Call me old fashioned. In my opinion, many schools nowadays are wrongly pressuring parents to take responsibility for getting their kids to do homework. Great. Just what you need – another thing to nag your children about.
Problem is, it doesn’t work. It just generates tension, conflict, and resistance. It undermines the quality of your relationship with your child, which, in the long run is MUCH MORE IMPORTANT to your child’s development and success in life than homework.
And if you continue long term as homework cop, you are actually undermining the development of personal responsibility in your child. How can your child learn to take charge of him or herself and learn to do homework consistently and well if he/she never gets a chance to do this (because you take over)?
So here are three good reasons to stop policing and leave homework to your child:
- Your child will get better at managing. When taking care of homework is the child’s responsibility, he/she has many opportunities to learn and improve. When you manage homework for him or her, your child loses these opportunities to develop his or her own skills and abilities. (Give a man a fish, teach a man to fish…)
- Your child will feel more competent and independent.

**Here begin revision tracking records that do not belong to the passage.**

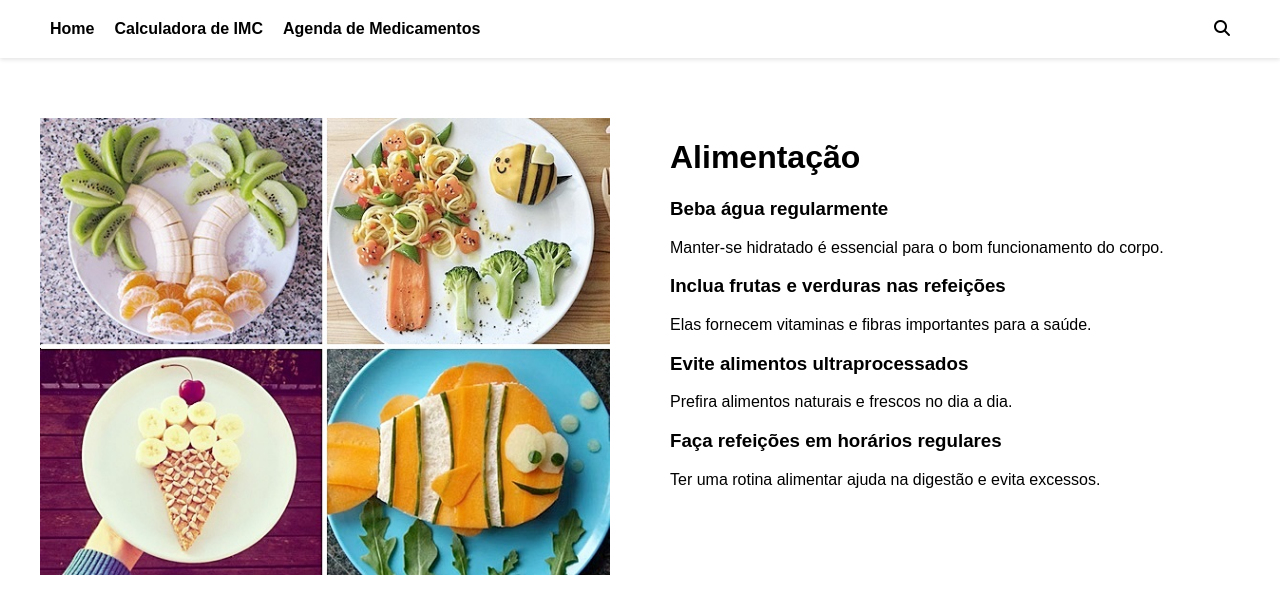
Repository: Cristiane-Sartori14/dicasSaude
Page: index.html
An editor plug-in stored every save of this project. The page is shown before and after the next save, followed by the edit.
The browser window is 1280 px wide. The pictures show the whole page.

Above is the page before, as saved 2025-05-18 21:34:40.

### index.html
<!DOCTYPE html>
<html lang="en">
<head>
    <meta charset="UTF-8">
    <meta name="viewport" content="width=device-width, initial-scale=1.0">
    <title>Dicas de Saúde</title>
    <link rel="stylesheet" href="style.css">

   <link rel="stylesheet" href="https://cdnjs.cloudflare.com/ajax/libs/font-awesome/6.5.0/css/all.min.css">

</head>
<body>
    <!--Cabeçalho-->
    <header class="header">
        <div class="nav-container">
            <nav>
                <ul class="nav-links">
                    <li><a href="#">Home</a></li>
                    <li><a href="#">Calculadora de IMC</a></li>
                    <li><a href="#">Agenda de Medicamentos</a></li>
                </ul>
            </nav>
            <div class="header-icons">
                <div class="icon search-icon">
                    <i class="fa-solid fa-magnifying-glass"></i>
                </div>
            </div>
        </div>
    </header>

     <!--Detalhes do página-->
     <div class="health-container">
        <div class="health-image">
            <img src="img/alimento.jpg" alt="Alimentação Saudável">
        </div>

        <div class="health-details">
        <h1 class="health-title">Alimentação</h1>

        <h3>Beba água regularmente</h3>
        <p>Manter-se hidratado é essencial para o bom funcionamento do corpo.</p>

        <h3>Inclua frutas e verduras nas refeições</h3>
        <p>Elas fornecem vitaminas e fibras importantes para a saúde.</p>

        <h3>Evite alimentos ultraprocessados</h3>
        <p>Prefira alimentos naturais e frescos no dia a dia.</p>

        <h3>Faça refeições em horários regulares</h3>
        <p>Ter uma rotina alimentar ajuda na digestão e evita excessos.</p>

        </div>

     </div>



</body>
</html>

### style.css
body {
    margin: 0;
    font-family: Arial, Helvetica, sans-serif;
}

/*Cabeçalho*/
.header {
    padding: 10px 50px;
    background-color: #fff;
    box-shadow: 0 2px 4px rgba(0, 0, 0, 0.1);
    margin-bottom: 40px;
}

.nav-container {
    max-width: 1200px; /*largura máxima do texto*/
    margin: 0 auto;
    display: flex;
    justify-content: space-between; /*centraliza eles*/
    align-items: center;
    padding: 10px 0;
}

.nav-links {
    list-style: none;
    display: flex;
    gap: 20px;
    margin: 0;
    padding: 0;
}

.nav-links a {
    text-decoration: none; /*tirar o _*/
    color: #000;
    font-weight: bold;
    transition: 0.4s;
}

.nav-links a:hover, .header-icons i:hover {
    color: #ccc;
}

.header-icons {
    display: flex;
    gap: 20px
}

/*Detalhes do página*/
.health-container{
    display: flex;
    max-width: 1200px;
    margin: 0 auto;
    padding: 20px 0;
    gap: 20px;
}

.health-image {
  flex: 2;
  padding-right: 20px;
}

.health-image img {
  max-width: 100%;
  height: ;
  display: block;
}

.health-details {
  flex: 2;
  padding-left: 20px;
}

After the next save:
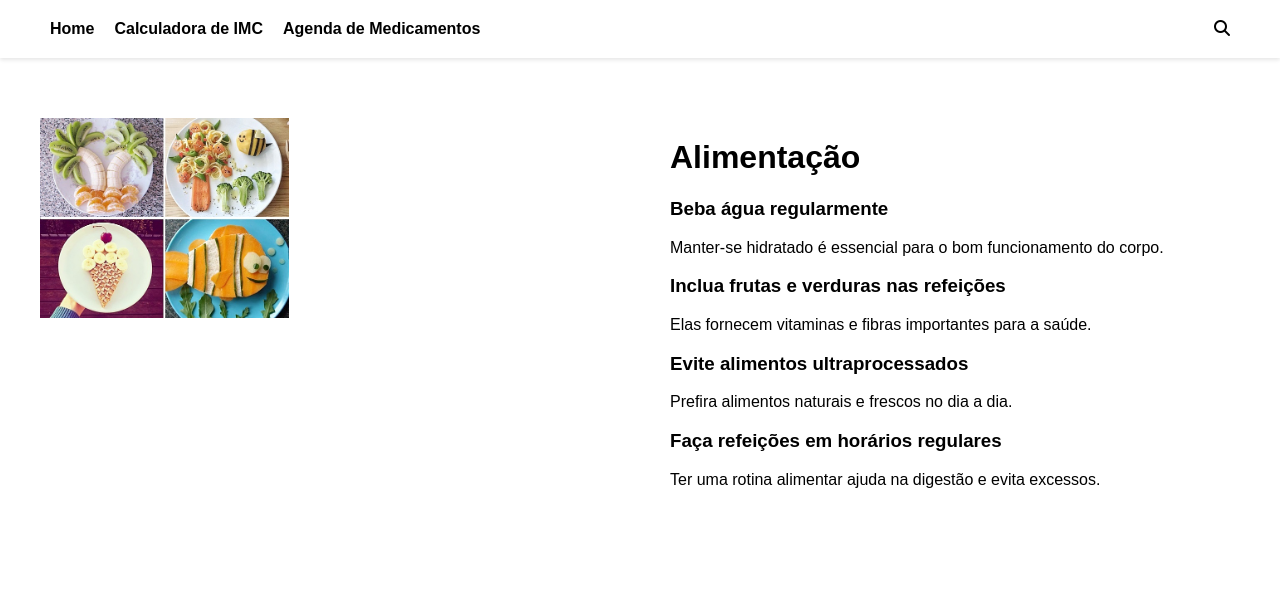
Saved 15 s later.
--- a/style.css
+++ b/style.css
@@ -60,7 +60,7 @@
 
 .health-image img {
   max-width: 100%;
-  height: ;
+  height: 200px;
   display: block;
 }
 

After the save that followed:
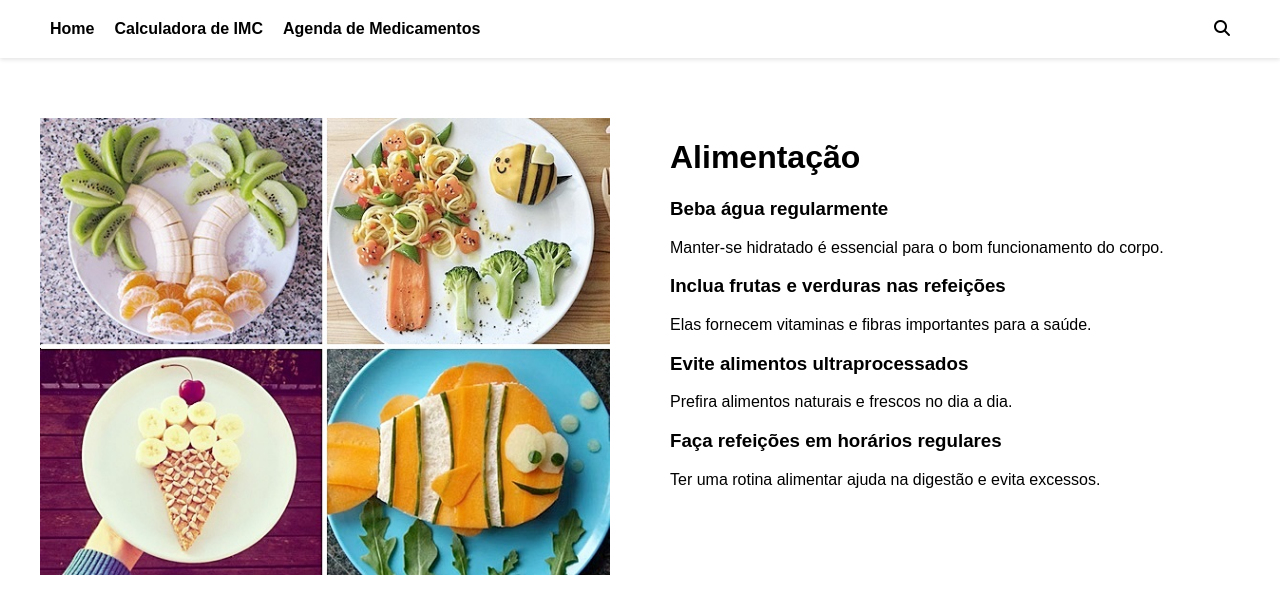
Saved 7 s later.
--- a/style.css
+++ b/style.css
@@ -60,7 +60,7 @@
 
 .health-image img {
   max-width: 100%;
-  height: 200px;
+  height: auto;
   display: block;
 }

- Your relationship with your child will improve. Offer to help when he/she needs help and stay available for help, but leave the job to him/her. You foster independence and cooperation, instead of compliance. Communication will improve and you will get to enjoy your child more.
Remember that there are big individual differences among kids in how naturally skilled they are at managing this responsibility well. If your child has difficulties with attention and executive function, then he or she will probably need more help and support from you to learn and build these skills. But your family life will be much more harmonious if your role is helping your child build these skills over time, rather than making him do his homework now.
Of course you still have many ways to influence your child.
- Show him or her good management skills and let him learn by observing. Its often helpful to talk out loud to yourself as you manage yourself. Your child can overhear and in this way observe what is usually an internal process. “OK, I think I’ll take some time now to start getting tax information organized. Its due in a month so I want to get a head start. It’s really boring but I don’t want to have to rush at the last minute.” Or “I’m really tired now and don’t want to do the dishes, but they need to get done. So I’ll just do it . Then I get to sit down with my book as soon as I’m done”.
- Try to build structure and consistency collaboratively with your child. Talk with him/her about when and where it will be best to get homework done. Ideally over time, you and your child will build a routine that works.
- Use logical consequences rather than imposing your will. You pay the electric, internet, and phone bills, so this is your business. Homework is your child’s business. By paying for your child to spend his time playing on screens rather than doing homework, you are actually actually fostering an unhealthy habit. So don’t. It’s simple: “We all have to get work done before we play. Homework is your work. As soon as it’s done, you can access your electronics. But not until.” Then its up to them.
We know that this is not as easy as it sounds. We can help…Contact us.